→ **DIRECTIONS**: For each line below that includes the string "target", show the whole line.

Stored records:
—————
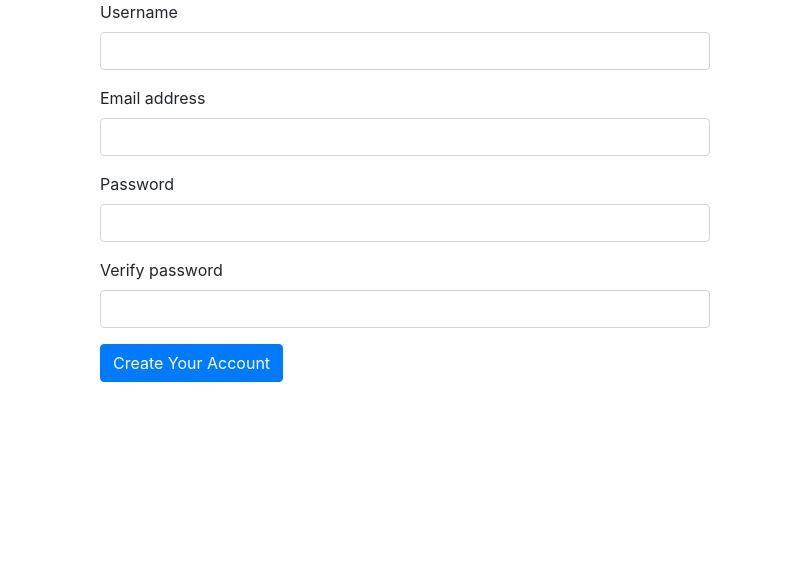
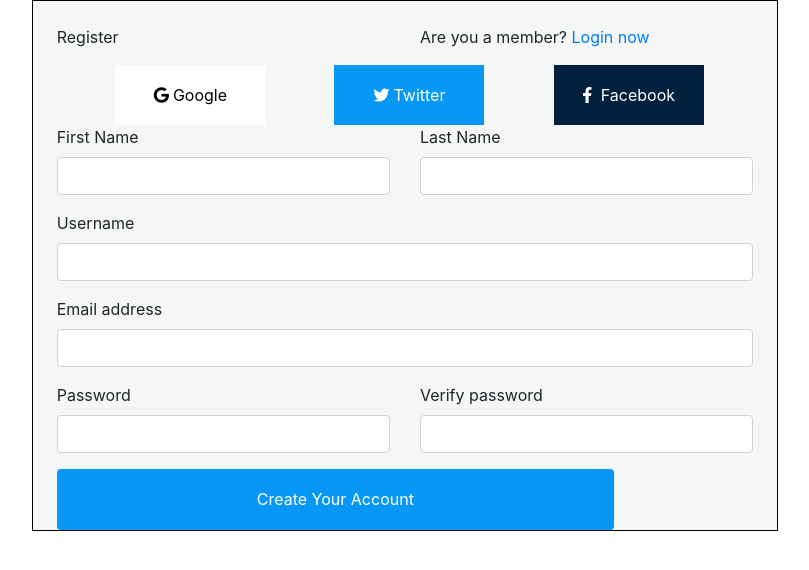
Before and after one commit to Reuben-Kipkemboi/Awwwards, a Django app: page /register/ in a window 1280 px wide. Shown: the top 570 px of the page, without its empty margins (235-1044 px from the left). Run offline with Django 4.2, Linux system fonts and the light colour scheme; some libraries are stand-ins or nearby versions.

Commit message:
st:registration-form - optimize registration form

```diff
--- a/app/static/css/styles.css
+++ b/app/static/css/styles.css
@@ -44,3 +44,41 @@
 #images{
     width: 100%;
 }
+#register-form{
+    background-color: #f4f7f6;
+    border: 1px solid #000;
+}
+#buttons{
+    display: flex;
+    flex-direction: row;
+    justify-content: space-evenly;
+}
+.btn-google, .btn-twitter, .btn-facebook{
+    padding: 12%;
+    width: 150px;
+    border:none;
+    margin-left: 3%;
+
+
+}
+.btn-google{
+    background-color: #fff;
+    color: #000;
+
+}
+.btn-facebook{
+   background-color: #00203e;
+   color: #fff;
+
+}
+.btn-twitter{
+    background-color:#0798f7;
+    color: #fff;
+}
+#register-btn{
+    background-color: #0798f7;
+    color: #fff;
+    text-align: center;
+    width: 80%;
+    padding: 2.5%;
+}
--- a/app/templates/register.html
+++ b/app/templates/register.html
@@ -2,11 +2,32 @@
 {% load bootstrap4 %}
 {% load static %}
 {% block content %}
-<form action="{% url 'register'%}" method="POST" class="col-md-6 mx-auto">
+<form action="{% url 'register' %}" method="POST" class="col-md-7 mx-auto px-4" id="register-form">
+    <div class="row mt-4">
+        <p class="col-md-6">Register</p>
+
+        <p class="col-md-6">Are you a member?  <a href="">Login now</a></p>
+    </div>
+
+    <div class="row" id="buttons">
+        <a href=""><button class="btn-google"> <i class="fa-brands fa-google mr-1"></i>Google</button></a>
+        <a href=""><button class="btn-twitter"><i class="fa-brands fa-twitter mr-1"></i>Twitter</button></a>
+        <a href=""><button class="btn-facebook"><i class="fa-brands fa-facebook-f mr-1"></i> Facebook</button></a>
+    </div>
     {% csrf_token %}
+    <div class="row">
+        <div class="form-group col-md-6">
+            <label for="firstname">First Name</label>
+            <input type="text" class="form-control" id="firstname" name="firstname">
+        </div>
+        <div class="form-group col-md-6">
+            <label for="lastname ">Last Name</label>
+            <input type="text" class="form-control" id="lastname" name="lastname">
+        </div>
+    </div>
     <div class="form-group">
         <label for="username">Username</label>
-        <input type="text" class="form-control" id="username" name = "username">
+        <input type="text" class="form-control" id="username" name="username">
     </div>
 
     <div class="form-group">
@@ -14,16 +35,18 @@
         <input type="email" class="form-control" id="email" aria-describedby="emailHelp" name="email">
     </div>
 
-    <div class="form-group">
+    <div class="row">
+        <div class="form-group col-md-6">
             <label for="password">Password</label>
             <input type="password" class="form-control" id="password1" name="password1">
         </div>
 
-    <div class="form-group">
+        <div class="form-group col-md-6">
             <label for="verify password">Verify password</label>
             <input type="password" class="form-control" id="password2" name="password2">
         </div>
+    </div>
 
-    <button type="submit" class="btn btn-primary">Create Your Account</button>
+    <button type="submit" class="btn" id="register-btn">Create Your Account</button>
 </form>
 {% endblock content %}
```
Lines whose indentation alone changed are shown as unchanged.
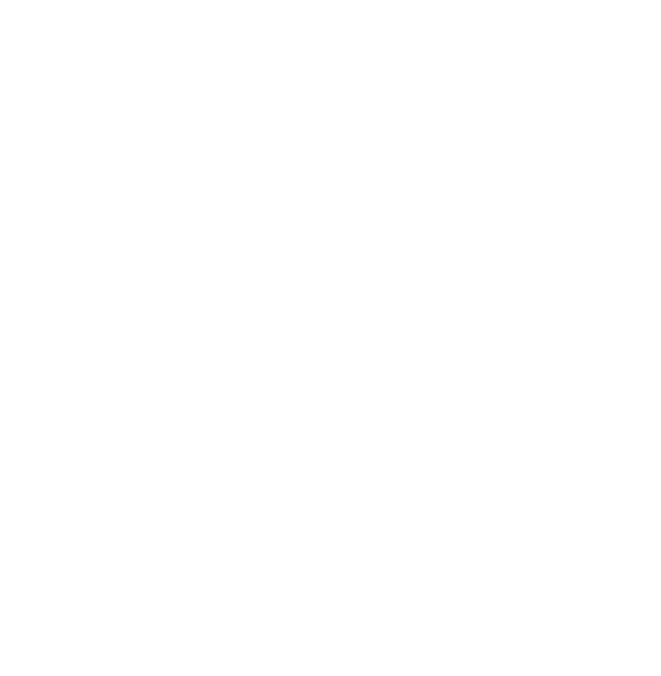
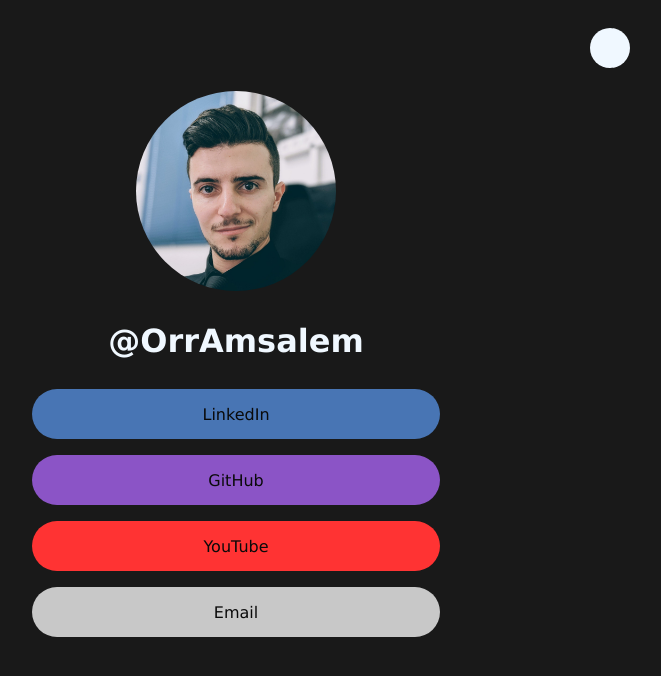
Before and after one commit to Ax-Projects/ProfileWebsite, a plain HTML site: page index.html in a window 1280 px wide. Shown: the whole page, without its empty margins (404-1065 px from the left). Drawn offline with Linux system fonts and the light colour scheme.

Commit message:
basic layout

```diff
--- a/index.html
+++ b/index.html
@@ -4,11 +4,41 @@
 <head>
     <meta charset="UTF-8">
     <meta name="viewport" content="width=device-width, initial-scale=1.0">
-    <title>Document</title>
+    <link rel="stylesheet" href="styles.css">
+    <title>Orr Amsalem Profile</title>
 </head>
 
 <body>
+    <header>
+        <div class="share-button"> </div>
+    </header>
+    <div class="container">
+        <div class="image-container">
+            <img src="./static/pic.jpg" alt="" class="profile-image" />
+        </div>
+        <h1>@OrrAmsalem</h1>
 
+        <a class="lin-tile" href="https://www.linkedin.com/in/orr-amsalem/" target="_blank">
+            <div class="icon"></div>
+            <p>LinkedIn</p>
+            <div class="tile-share-button"></div>
+        </a>
+        <a class="gh-tile" href="https://github.com/Ax-Projects" target="_blank">
+            <div class="icon"></div>
+            <p>GitHub</p>
+            <div class="tile-share-button"></div>
+        </a>
+        <a class="yt-tile" href="" target="_blank">
+            <div class="icon"></div>
+            <p>YouTube</p>
+            <div class="tile-share-button"></div>
+        </a> <!-- YouTube -->
+        <a class="em-tile" href="" target="_blank">
+            <div class="icon"></div>
+            <p>Email</p>
+            <div class="tile-share-button"></div>
+        </a> <!-- Email -->
+    </div>
 </body>
 
 </html>
--- /dev/null
+++ b/styles.css
@@ -0,0 +1,84 @@
+body {
+    margin: 0;
+    padding: 0;
+    background-color: rgb(25, 25, 25);
+    color: aliceblue;
+    display: flex;
+    align-items: center;
+    flex-direction: column;
+    width: 100vw;
+    font-family: Verdana, Geneva, Tahoma, sans-serif;
+}
+
+header {
+    width: 95%;
+    max-width: 788px;
+    display: flex;
+    justify-content: flex-end;
+    padding: 1%;
+    margin-top: 15px;
+}
+
+.container {
+    width: 92%;
+    max-width: 680px;
+    margin: 10px;
+    display: flex;
+    flex-direction: column;
+    align-items: center;
+}
+
+.share-button {
+    width: 40px;
+    height: 40px;
+    border-radius: 50%;
+    background-color: aliceblue;
+}
+
+.image-container {
+    width: 100%;
+    display: flex;
+    justify-content: center;
+    align-items: center;
+    margin-bottom: 10px;
+}
+
+.profile-image {
+    width: 200px;
+    max-width: 50%;
+    height: auto;
+    border-radius: 50%;
+}
+
+.tile,
+.lin-tile,
+.yt-tile,
+.em-tile,
+.gh-tile {
+    width: 60%;
+    height: 50px;
+    display: flex;
+    background-color: rgb(200, 200, 200);
+    margin: 8px;
+    border-radius: 70px;
+    align-items: center;
+    justify-content: space-between;
+}
+
+.lin-tile {
+    background-color: #4875B4;
+    /* font-family: 'NerdFontsSymbols Nerd Font' */
+}
+
+.yt-tile {
+    background-color: #FF3333;
+}
+
+.gh-tile {
+    background-color: #8b54c6;
+}
+
+a {
+    text-decoration: none;
+    color: rgb(10, 10, 10);
+}
```
Also changed, not shown: static/pic.jpg (added).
—————
→ **ANSWER TO THIS TASK**:
+        <a class="lin-tile" href="https://www.linkedin.com/in/orr-amsalem/" target="_blank">
+        <a class="gh-tile" href="https://github.com/Ax-Projects" target="_blank">
+        <a class="yt-tile" href="" target="_blank">
+        <a class="em-tile" href="" target="_blank">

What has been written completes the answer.